Waldo Canyon Fire Containment 55 Percent Sunday

With a little bit of rain, firefighters say they were able to boost containment around the Waldo Canyon fire to 55 percent Saturday.

“The conditions aren’t exactly what I call favorable, but they’re better than they have been on other days and, you know, we don’t get to change the weather, we just have to deal with what it gives us,” Incident Commander Rich Harvey said.

At the morning press conference, Harvey had predicted that Saturday would pose increased difficulty for firefighters with hot temperatures, dry air and potential thunderstorms.

“We continue to stay focused on where the fire has potential,” Harvey said.

The containment lines Harvey explained Saturday stretch most of the way down the length of Highway 24. Additional containment lines are along Adobe Heights, parts of the area near the Mountain Shadows neighborhood and between Rampart Range Road and Rampart Reservoir.

Harvey added that firefighters are working very hard near Monument Creek. He described the area as rough terrain that took a lot of work to reach. Aircraft are also working in that area.

There was relatively little perimeter growth of the Waldo Canyon fire Saturday and Sunday. The estimated size is now 17,827 acres.

That good news was accompanied Saturday with the announcement that the evacuation of the City of Woodland Park is being lifted. The El Paso County Sheriff also announced he was hopeful that residents of Crystola, Green Mountain Falls and Cacade will be allowed to return sometime Sunday afternoon. That would require at least partial opening of Highway 24.

Within the growing fire lines, there were two so-called “green islands” of unburned fuels to the west of the Air Force Academy. Fire commanders say both caught fire late Saturday afternoon, but are not a high priority. They are each at least a mile from the edges of the fire.

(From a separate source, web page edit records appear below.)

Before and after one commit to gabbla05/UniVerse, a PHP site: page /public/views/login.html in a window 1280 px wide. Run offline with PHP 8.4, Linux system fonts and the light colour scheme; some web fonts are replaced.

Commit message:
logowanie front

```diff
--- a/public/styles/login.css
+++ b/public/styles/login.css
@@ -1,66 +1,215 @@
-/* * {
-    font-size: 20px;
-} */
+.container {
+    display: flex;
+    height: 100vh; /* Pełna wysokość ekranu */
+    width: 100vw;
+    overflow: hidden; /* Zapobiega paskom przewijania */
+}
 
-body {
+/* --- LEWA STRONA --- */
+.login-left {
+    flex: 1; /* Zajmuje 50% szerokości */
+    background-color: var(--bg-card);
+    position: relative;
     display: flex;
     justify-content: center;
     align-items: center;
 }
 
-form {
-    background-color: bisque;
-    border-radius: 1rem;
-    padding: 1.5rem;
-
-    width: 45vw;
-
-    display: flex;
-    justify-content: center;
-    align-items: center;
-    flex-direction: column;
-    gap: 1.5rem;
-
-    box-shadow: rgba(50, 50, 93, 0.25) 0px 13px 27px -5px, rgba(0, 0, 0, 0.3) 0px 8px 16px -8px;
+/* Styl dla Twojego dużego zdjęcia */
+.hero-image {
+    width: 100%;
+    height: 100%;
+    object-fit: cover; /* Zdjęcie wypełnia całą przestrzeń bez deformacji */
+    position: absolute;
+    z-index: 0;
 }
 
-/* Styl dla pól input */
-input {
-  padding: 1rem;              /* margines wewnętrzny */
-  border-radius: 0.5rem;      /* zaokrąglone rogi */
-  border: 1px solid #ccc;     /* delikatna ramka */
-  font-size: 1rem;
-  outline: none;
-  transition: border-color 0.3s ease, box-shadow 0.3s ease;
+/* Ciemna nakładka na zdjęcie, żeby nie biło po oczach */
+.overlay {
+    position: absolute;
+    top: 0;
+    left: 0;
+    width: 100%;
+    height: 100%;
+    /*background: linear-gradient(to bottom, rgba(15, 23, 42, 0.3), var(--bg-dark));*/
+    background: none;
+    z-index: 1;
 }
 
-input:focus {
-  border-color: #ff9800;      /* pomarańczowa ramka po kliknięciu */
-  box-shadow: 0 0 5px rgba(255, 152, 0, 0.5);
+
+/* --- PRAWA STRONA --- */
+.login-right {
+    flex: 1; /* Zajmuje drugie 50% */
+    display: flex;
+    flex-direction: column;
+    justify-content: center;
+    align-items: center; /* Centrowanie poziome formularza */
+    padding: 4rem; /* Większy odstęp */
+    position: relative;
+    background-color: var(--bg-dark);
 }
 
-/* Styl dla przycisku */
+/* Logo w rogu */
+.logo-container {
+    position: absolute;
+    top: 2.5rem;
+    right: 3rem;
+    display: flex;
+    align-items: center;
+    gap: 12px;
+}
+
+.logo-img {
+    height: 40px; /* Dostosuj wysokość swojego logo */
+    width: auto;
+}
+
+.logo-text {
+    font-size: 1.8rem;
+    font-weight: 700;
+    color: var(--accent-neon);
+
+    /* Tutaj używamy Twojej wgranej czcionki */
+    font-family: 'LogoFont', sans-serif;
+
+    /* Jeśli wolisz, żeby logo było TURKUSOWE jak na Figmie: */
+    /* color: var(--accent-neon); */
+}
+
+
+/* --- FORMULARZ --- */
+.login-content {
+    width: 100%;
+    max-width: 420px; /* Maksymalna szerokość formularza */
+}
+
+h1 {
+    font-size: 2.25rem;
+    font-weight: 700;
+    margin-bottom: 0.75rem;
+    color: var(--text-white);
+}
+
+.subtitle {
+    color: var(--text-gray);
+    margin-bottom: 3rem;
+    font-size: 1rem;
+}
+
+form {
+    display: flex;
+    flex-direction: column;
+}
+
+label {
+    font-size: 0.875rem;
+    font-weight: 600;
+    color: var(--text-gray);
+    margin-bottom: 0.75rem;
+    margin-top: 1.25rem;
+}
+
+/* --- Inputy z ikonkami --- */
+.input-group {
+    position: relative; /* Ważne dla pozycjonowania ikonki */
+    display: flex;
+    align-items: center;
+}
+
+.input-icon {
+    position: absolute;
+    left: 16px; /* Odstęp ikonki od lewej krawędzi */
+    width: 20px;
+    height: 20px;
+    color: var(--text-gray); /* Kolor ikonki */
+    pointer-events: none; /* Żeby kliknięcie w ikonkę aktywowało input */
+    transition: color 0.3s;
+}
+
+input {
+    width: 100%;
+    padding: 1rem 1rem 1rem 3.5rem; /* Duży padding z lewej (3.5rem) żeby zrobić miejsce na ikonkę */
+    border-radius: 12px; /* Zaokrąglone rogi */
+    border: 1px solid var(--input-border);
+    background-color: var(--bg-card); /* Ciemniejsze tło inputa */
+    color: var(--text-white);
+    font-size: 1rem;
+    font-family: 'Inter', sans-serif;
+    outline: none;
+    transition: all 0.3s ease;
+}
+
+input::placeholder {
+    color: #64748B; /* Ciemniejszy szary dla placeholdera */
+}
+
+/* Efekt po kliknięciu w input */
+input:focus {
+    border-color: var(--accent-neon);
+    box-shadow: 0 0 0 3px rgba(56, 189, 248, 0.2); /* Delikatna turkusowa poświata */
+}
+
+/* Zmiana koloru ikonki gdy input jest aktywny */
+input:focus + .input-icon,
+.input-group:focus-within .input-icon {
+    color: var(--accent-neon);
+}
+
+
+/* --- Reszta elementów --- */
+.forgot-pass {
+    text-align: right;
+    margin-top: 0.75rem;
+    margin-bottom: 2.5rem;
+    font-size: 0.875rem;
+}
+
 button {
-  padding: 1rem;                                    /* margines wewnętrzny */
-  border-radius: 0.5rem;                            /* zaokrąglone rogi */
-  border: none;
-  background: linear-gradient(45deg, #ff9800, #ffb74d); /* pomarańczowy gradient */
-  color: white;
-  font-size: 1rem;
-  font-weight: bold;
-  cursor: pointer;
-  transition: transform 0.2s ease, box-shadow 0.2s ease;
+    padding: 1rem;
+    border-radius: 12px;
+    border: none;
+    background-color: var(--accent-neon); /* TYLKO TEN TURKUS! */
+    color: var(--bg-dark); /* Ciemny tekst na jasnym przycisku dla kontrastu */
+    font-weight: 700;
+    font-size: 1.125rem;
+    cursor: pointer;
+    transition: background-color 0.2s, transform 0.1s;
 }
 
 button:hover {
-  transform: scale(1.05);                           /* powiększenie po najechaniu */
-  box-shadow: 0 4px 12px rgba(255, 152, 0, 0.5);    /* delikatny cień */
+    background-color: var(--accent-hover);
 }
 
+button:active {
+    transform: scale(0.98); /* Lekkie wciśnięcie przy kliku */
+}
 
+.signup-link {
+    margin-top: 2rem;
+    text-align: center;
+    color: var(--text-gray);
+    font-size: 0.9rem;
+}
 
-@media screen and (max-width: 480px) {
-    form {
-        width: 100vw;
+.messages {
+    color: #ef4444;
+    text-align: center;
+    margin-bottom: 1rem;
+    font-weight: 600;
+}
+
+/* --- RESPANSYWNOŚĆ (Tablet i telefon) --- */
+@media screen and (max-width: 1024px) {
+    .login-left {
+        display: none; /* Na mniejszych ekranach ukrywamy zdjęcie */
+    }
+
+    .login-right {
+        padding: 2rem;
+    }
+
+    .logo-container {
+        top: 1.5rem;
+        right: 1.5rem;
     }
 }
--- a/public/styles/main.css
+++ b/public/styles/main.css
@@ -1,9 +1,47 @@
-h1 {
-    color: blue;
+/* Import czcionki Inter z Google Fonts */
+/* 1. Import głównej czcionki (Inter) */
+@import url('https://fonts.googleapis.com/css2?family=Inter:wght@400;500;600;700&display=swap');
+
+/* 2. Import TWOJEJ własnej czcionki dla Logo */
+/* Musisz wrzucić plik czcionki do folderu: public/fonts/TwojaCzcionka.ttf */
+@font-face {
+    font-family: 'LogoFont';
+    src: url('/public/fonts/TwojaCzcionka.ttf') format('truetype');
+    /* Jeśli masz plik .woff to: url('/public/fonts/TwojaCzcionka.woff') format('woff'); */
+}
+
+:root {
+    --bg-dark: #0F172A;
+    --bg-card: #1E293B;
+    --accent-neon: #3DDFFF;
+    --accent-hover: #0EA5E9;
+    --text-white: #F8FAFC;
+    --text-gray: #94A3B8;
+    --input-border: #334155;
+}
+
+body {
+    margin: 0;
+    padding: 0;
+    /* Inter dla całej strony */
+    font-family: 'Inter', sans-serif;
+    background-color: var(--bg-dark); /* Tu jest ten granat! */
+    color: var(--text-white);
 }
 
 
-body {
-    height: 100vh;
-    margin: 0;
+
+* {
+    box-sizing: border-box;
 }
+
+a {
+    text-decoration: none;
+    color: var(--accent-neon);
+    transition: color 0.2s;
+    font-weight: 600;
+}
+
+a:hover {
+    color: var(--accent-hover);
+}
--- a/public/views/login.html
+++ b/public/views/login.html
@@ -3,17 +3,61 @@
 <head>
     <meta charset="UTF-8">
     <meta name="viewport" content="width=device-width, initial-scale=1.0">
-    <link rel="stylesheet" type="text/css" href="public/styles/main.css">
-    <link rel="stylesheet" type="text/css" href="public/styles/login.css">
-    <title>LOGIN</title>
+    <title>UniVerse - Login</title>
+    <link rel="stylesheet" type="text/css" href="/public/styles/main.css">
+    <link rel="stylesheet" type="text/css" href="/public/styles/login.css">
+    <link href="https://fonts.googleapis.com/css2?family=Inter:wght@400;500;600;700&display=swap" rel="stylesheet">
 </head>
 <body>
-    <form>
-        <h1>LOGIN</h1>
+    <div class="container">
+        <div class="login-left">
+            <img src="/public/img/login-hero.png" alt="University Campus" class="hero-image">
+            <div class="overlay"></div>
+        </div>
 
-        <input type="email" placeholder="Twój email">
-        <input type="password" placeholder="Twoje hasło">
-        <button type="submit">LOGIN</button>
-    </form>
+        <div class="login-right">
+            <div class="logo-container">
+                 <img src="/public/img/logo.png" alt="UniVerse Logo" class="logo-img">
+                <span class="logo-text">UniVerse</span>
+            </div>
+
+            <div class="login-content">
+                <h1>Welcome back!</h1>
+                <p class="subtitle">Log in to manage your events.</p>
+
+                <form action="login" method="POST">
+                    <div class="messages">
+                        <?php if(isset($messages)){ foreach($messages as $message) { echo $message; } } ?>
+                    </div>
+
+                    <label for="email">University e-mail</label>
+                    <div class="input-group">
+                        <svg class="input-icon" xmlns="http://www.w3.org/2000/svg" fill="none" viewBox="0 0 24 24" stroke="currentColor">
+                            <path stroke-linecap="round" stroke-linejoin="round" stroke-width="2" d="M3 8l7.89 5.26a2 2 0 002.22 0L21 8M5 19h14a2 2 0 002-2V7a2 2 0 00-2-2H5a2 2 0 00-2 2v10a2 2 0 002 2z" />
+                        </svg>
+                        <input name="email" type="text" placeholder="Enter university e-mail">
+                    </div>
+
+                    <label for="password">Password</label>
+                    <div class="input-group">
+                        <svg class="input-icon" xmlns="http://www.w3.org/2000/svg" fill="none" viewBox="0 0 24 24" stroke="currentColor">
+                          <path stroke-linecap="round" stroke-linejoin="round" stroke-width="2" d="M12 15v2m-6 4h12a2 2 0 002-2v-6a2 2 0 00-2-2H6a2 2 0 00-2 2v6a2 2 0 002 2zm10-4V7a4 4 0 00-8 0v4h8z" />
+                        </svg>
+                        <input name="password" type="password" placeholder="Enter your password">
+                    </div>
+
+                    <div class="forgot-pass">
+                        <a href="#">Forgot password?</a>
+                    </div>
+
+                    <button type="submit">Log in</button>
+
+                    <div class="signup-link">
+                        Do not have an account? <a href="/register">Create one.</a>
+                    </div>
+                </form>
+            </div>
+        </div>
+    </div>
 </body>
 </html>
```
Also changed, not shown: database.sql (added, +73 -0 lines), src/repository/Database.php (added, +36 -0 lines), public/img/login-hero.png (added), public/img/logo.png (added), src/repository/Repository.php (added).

Harvey says winds are going to want to push fire toward north and east. That puts Peregrine upwind and is a major focus of firefighter’s attention. “We still remain worried on the so-called upwind side,” Harvey said.